That’s really nothing new to the genre, but I like that I am being kept on my toes here. Sometimes I stay back and observe an enemy movement pattern, other times I’m just running around and swinging my weapon hoping for the best outcome. So far, my favorite aspect has been the Magic Circles.
When I started the game, I quickly gained the option to create more characters of several different classes. While I can only take one character into a dungeon, I can surround them in spirit with other characters using a Magic Circle. Think of any RPG where you can equip gems to a weapon or shield. Some weapons and shields have different slot allotments for the gems and that’s basically what the Magic Circle is, but instead of equipping stones to a tool, I’m equipping people to me.
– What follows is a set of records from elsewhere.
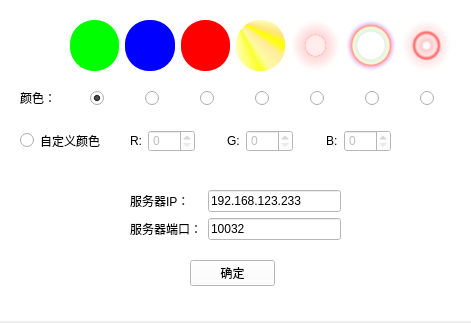
This is client/src/ui/qt_file/LoginWindow_ui.ui in Executioner2/zhuan-zhou as Qt 5 draws it before an edit. The edited form follows.
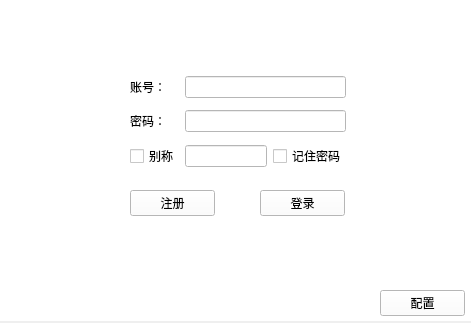
This is the edited form.

What changed in the file:
```diff
--- a/client/src/ui/qt_file/LoginWindow_ui.ui
+++ b/client/src/ui/qt_file/LoginWindow_ui.ui
@@ -47,7 +47,7 @@
     <property name="geometry">
      <rect>
       <x>260</x>
-      <y>200</y>
+      <y>190</y>
       <width>85</width>
       <height>26</height>
      </rect>
@@ -60,26 +60,16 @@
     <property name="geometry">
      <rect>
       <x>130</x>
-      <y>80</y>
+      <y>70</y>
       <width>216</width>
       <height>104</height>
      </rect>
     </property>
     <layout class="QGridLayout" name="gridLayout">
-     <item row="0" column="0">
-      <widget class="QLabel" name="label">
+     <item row="2" column="0">
+      <widget class="QCheckBox" name="crypCheck">
        <property name="text">
-        <string>账号：</string>
-       </property>
-      </widget>
-     </item>
-     <item row="0" column="1">
-      <widget class="QLineEdit" name="usernameLE"/>
-     </item>
-     <item row="1" column="1">
-      <widget class="QLineEdit" name="passwordLE">
-       <property name="echoMode">
-        <enum>QLineEdit::Password</enum>
+        <string>别称</string>
        </property>
       </widget>
      </item>
@@ -90,6 +80,13 @@
        </property>
       </widget>
      </item>
+     <item row="0" column="0">
+      <widget class="QLabel" name="label">
+       <property name="text">
+        <string>账号：</string>
+       </property>
+      </widget>
+     </item>
      <item row="2" column="1">
       <widget class="QLineEdit" name="crypLE">
        <property name="enabled">
@@ -100,13 +97,23 @@
        </property>
       </widget>
      </item>
-     <item row="2" column="0">
-      <widget class="QCheckBox" name="crypCheck">
+     <item row="2" column="2">
+      <widget class="QCheckBox" name="remberPasswordCheck">
        <property name="text">
-        <string>别称</string>
+        <string>记住密码</string>
        </property>
       </widget>
      </item>
+     <item row="1" column="1" colspan="2">
+      <widget class="QLineEdit" name="passwordLE">
+       <property name="echoMode">
+        <enum>QLineEdit::Password</enum>
+       </property>
+      </widget>
+     </item>
+     <item row="0" column="1" colspan="2">
+      <widget class="QLineEdit" name="usernameLE"/>
+     </item>
     </layout>
    </widget>
    <widget class="QPushButton" name="configBtn">
@@ -126,7 +133,7 @@
     <property name="geometry">
      <rect>
       <x>130</x>
-      <y>200</y>
+      <y>190</y>
       <width>85</width>
       <height>26</height>
      </rect>
@@ -638,9 +645,9 @@
     </property>
    </widget>
   </widget>
-  <zorder>loginWidget</zorder>
   <zorder>registerWidget</zorder>
   <zorder>configWidget</zorder>
+  <zorder>loginWidget</zorder>
  </widget>
  <tabstops>
   <tabstop>usernameLE</tabstop>
```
When I assign a character to the Magic Circle, they now take damage for me depending on where I am attacked. So if I have a circle that surrounds my character on all four sides, getting hit from any direction won’t hurt me until the character assigned to that side of the circle has fallen. There are a number of Magic Circles to unlock and I have a handful of them with different placements of the character slots as well as a wide variety of additional slots where I can assign some of the loot I collect. The more circles I unlock, the more complex they become.
Mixing and matching on these Magic Circles has been the most fun I’ve had with the game so far, but that’s not really a compliment. Nothing about Cladun Returns has grabbed me. So far, it’s merely been a serviceable experience. Boss battles haven’t been positive from what I’ve encountered and I’m not quite sure the clashing art style works as well here as I have seen in other games. I have just a few more chapters to go before I dive into post-game content, so I’m keeping my fingers crossed something here clicks with me.
[This review in progress is based on a retail build of the game provided by the publisher.]